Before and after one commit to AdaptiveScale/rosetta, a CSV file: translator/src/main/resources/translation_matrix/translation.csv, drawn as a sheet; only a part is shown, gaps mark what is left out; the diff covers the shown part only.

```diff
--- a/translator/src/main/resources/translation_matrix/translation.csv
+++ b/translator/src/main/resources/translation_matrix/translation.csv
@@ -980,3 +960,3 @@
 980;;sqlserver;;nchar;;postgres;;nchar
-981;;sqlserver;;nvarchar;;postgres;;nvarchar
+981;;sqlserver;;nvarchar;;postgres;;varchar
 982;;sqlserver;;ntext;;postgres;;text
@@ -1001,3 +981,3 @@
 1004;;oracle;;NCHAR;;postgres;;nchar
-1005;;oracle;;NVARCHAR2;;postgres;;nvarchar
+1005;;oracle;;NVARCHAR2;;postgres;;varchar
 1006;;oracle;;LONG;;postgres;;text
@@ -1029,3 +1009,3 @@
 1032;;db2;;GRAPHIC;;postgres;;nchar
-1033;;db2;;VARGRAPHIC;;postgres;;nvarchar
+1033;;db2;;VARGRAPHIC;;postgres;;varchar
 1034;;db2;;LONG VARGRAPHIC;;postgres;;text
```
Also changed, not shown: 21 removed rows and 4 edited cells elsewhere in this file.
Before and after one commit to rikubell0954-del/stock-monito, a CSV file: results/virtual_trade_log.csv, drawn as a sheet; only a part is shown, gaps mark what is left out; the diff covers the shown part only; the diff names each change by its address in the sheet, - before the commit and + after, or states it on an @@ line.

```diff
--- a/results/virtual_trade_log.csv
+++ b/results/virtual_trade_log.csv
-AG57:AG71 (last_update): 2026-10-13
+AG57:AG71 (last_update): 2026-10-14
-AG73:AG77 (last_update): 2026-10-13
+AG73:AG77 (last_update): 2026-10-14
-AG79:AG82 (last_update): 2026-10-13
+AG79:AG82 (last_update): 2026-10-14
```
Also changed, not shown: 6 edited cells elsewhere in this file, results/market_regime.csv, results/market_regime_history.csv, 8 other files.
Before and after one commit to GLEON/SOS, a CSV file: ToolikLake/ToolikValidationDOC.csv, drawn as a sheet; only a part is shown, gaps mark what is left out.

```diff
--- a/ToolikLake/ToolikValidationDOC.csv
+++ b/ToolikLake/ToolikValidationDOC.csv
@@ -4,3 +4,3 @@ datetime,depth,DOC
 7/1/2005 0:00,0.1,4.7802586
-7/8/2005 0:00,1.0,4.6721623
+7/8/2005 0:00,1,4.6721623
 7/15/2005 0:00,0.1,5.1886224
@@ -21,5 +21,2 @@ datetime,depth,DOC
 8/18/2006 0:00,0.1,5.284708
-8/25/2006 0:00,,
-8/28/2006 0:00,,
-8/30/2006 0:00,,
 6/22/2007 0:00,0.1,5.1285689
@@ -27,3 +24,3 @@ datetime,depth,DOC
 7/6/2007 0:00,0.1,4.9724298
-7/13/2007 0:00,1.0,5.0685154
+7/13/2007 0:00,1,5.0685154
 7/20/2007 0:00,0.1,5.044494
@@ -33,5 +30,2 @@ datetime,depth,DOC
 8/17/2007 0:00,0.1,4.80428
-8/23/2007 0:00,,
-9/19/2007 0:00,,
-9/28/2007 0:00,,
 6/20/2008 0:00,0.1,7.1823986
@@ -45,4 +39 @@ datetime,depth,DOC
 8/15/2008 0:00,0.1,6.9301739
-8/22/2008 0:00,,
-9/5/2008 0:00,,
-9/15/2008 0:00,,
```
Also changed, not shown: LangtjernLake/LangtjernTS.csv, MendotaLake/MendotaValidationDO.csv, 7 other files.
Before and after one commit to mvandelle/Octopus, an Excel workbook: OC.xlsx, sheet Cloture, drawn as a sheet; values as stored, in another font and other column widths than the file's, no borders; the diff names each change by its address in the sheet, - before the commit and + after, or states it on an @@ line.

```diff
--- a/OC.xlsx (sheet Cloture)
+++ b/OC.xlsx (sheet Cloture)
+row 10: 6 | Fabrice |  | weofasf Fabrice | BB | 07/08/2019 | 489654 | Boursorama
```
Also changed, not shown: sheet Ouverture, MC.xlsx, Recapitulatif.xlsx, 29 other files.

▸ **EXERCISE DIRECTIONS**: The entire listing has to be written out again exactly.

▸ **EXERCISE RESULT**:
Before and after one commit to AdaptiveScale/rosetta, a CSV file: translator/src/main/resources/translation_matrix/translation.csv, drawn as a sheet; only a part is shown, gaps mark what is left out; the diff covers the shown part only.

```diff
--- a/translator/src/main/resources/translation_matrix/translation.csv
+++ b/translator/src/main/resources/translation_matrix/translation.csv
@@ -980,3 +960,3 @@
 980;;sqlserver;;nchar;;postgres;;nchar
-981;;sqlserver;;nvarchar;;postgres;;nvarchar
+981;;sqlserver;;nvarchar;;postgres;;varchar
 982;;sqlserver;;ntext;;postgres;;text
@@ -1001,3 +981,3 @@
 1004;;oracle;;NCHAR;;postgres;;nchar
-1005;;oracle;;NVARCHAR2;;postgres;;nvarchar
+1005;;oracle;;NVARCHAR2;;postgres;;varchar
 1006;;oracle;;LONG;;postgres;;text
@@ -1029,3 +1009,3 @@
 1032;;db2;;GRAPHIC;;postgres;;nchar
-1033;;db2;;VARGRAPHIC;;postgres;;nvarchar
+1033;;db2;;VARGRAPHIC;;postgres;;varchar
 1034;;db2;;LONG VARGRAPHIC;;postgres;;text
```
Also changed, not shown: 21 removed rows and 4 edited cells elsewhere in this file.
Before and after one commit to rikubell0954-del/stock-monito, a CSV file: results/virtual_trade_log.csv, drawn as a sheet; only a part is shown, gaps mark what is left out; the diff covers the shown part only; the diff names each change by its address in the sheet, - before the commit and + after, or states it on an @@ line.

```diff
--- a/results/virtual_trade_log.csv
+++ b/results/virtual_trade_log.csv
-AG57:AG71 (last_update): 2026-10-13
+AG57:AG71 (last_update): 2026-10-14
-AG73:AG77 (last_update): 2026-10-13
+AG73:AG77 (last_update): 2026-10-14
-AG79:AG82 (last_update): 2026-10-13
+AG79:AG82 (last_update): 2026-10-14
```
Also changed, not shown: 6 edited cells elsewhere in this file, results/market_regime.csv, results/market_regime_history.csv, 8 other files.
Before and after one commit to GLEON/SOS, a CSV file: ToolikLake/ToolikValidationDOC.csv, drawn as a sheet; only a part is shown, gaps mark what is left out.

```diff
--- a/ToolikLake/ToolikValidationDOC.csv
+++ b/ToolikLake/ToolikValidationDOC.csv
@@ -4,3 +4,3 @@ datetime,depth,DOC
 7/1/2005 0:00,0.1,4.7802586
-7/8/2005 0:00,1.0,4.6721623
+7/8/2005 0:00,1,4.6721623
 7/15/2005 0:00,0.1,5.1886224
@@ -21,5 +21,2 @@ datetime,depth,DOC
 8/18/2006 0:00,0.1,5.284708
-8/25/2006 0:00,,
-8/28/2006 0:00,,
-8/30/2006 0:00,,
 6/22/2007 0:00,0.1,5.1285689
@@ -27,3 +24,3 @@ datetime,depth,DOC
 7/6/2007 0:00,0.1,4.9724298
-7/13/2007 0:00,1.0,5.0685154
+7/13/2007 0:00,1,5.0685154
 7/20/2007 0:00,0.1,5.044494
@@ -33,5 +30,2 @@ datetime,depth,DOC
 8/17/2007 0:00,0.1,4.80428
-8/23/2007 0:00,,
-9/19/2007 0:00,,
-9/28/2007 0:00,,
 6/20/2008 0:00,0.1,7.1823986
@@ -45,4 +39 @@ datetime,depth,DOC
 8/15/2008 0:00,0.1,6.9301739
-8/22/2008 0:00,,
-9/5/2008 0:00,,
-9/15/2008 0:00,,
```
Also changed, not shown: LangtjernLake/LangtjernTS.csv, MendotaLake/MendotaValidationDO.csv, 7 other files.
Before and after one commit to mvandelle/Octopus, an Excel workbook: OC.xlsx, sheet Cloture, drawn as a sheet; values as stored, in another font and other column widths than the file's, no borders; the diff names each change by its address in the sheet, - before the commit and + after, or states it on an @@ line.

```diff
--- a/OC.xlsx (sheet Cloture)
+++ b/OC.xlsx (sheet Cloture)
+row 10: 6 | Fabrice |  | weofasf Fabrice | BB | 07/08/2019 | 489654 | Boursorama
```
Also changed, not shown: sheet Ouverture, MC.xlsx, Recapitulatif.xlsx, 29 other files.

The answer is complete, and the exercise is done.